Top of Extracted data
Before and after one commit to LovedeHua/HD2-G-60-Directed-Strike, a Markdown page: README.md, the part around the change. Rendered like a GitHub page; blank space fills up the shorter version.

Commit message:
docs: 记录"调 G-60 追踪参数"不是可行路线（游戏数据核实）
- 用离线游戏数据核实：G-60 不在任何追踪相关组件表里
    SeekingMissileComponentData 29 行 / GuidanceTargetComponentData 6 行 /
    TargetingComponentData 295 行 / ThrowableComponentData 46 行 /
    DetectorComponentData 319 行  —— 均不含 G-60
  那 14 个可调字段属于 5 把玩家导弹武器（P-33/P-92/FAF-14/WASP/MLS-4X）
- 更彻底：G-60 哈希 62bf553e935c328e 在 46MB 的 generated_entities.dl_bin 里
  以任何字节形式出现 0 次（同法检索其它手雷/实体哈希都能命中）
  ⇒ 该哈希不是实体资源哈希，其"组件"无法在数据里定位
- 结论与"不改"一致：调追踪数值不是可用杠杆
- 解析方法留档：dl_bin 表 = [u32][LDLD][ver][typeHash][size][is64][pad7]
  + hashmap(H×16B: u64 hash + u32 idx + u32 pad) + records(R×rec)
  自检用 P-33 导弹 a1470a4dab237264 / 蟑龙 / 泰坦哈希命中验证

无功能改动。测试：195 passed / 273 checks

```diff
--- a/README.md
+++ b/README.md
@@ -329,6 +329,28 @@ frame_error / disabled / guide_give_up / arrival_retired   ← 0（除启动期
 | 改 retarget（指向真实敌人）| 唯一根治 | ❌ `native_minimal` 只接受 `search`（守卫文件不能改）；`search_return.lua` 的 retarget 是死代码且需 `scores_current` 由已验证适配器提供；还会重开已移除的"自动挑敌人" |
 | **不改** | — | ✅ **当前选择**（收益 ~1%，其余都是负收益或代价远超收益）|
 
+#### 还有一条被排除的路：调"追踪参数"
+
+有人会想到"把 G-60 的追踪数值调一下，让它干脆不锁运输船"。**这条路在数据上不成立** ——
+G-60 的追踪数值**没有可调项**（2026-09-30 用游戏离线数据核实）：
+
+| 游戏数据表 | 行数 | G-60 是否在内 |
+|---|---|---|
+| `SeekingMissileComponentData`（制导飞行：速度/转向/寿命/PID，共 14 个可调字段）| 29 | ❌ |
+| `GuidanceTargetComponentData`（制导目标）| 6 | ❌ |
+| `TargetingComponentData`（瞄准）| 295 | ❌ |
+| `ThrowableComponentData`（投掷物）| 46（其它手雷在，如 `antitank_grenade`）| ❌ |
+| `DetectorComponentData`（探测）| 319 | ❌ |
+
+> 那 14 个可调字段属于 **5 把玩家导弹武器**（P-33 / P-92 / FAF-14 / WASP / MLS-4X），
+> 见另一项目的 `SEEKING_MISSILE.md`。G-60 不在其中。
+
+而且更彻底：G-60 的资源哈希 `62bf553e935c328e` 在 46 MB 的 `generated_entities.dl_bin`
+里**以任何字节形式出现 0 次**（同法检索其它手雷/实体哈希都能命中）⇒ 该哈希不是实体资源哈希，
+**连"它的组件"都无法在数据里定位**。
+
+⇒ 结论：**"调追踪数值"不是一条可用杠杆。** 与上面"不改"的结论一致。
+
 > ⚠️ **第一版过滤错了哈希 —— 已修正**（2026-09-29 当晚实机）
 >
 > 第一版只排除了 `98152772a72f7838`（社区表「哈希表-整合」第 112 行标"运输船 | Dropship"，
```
Bottom of Extracted data
> [Task statement]
Find the word "README" in the listing above, then copy each line where it turns up.

> [Result of this exercise]
Before and after one commit to LovedeHua/HD2-G-60-Directed-Strike, a Markdown page: README.md, the part around the change. Rendered like a GitHub page; blank space fills up the shorter version.
--- a/README.md
+++ b/README.md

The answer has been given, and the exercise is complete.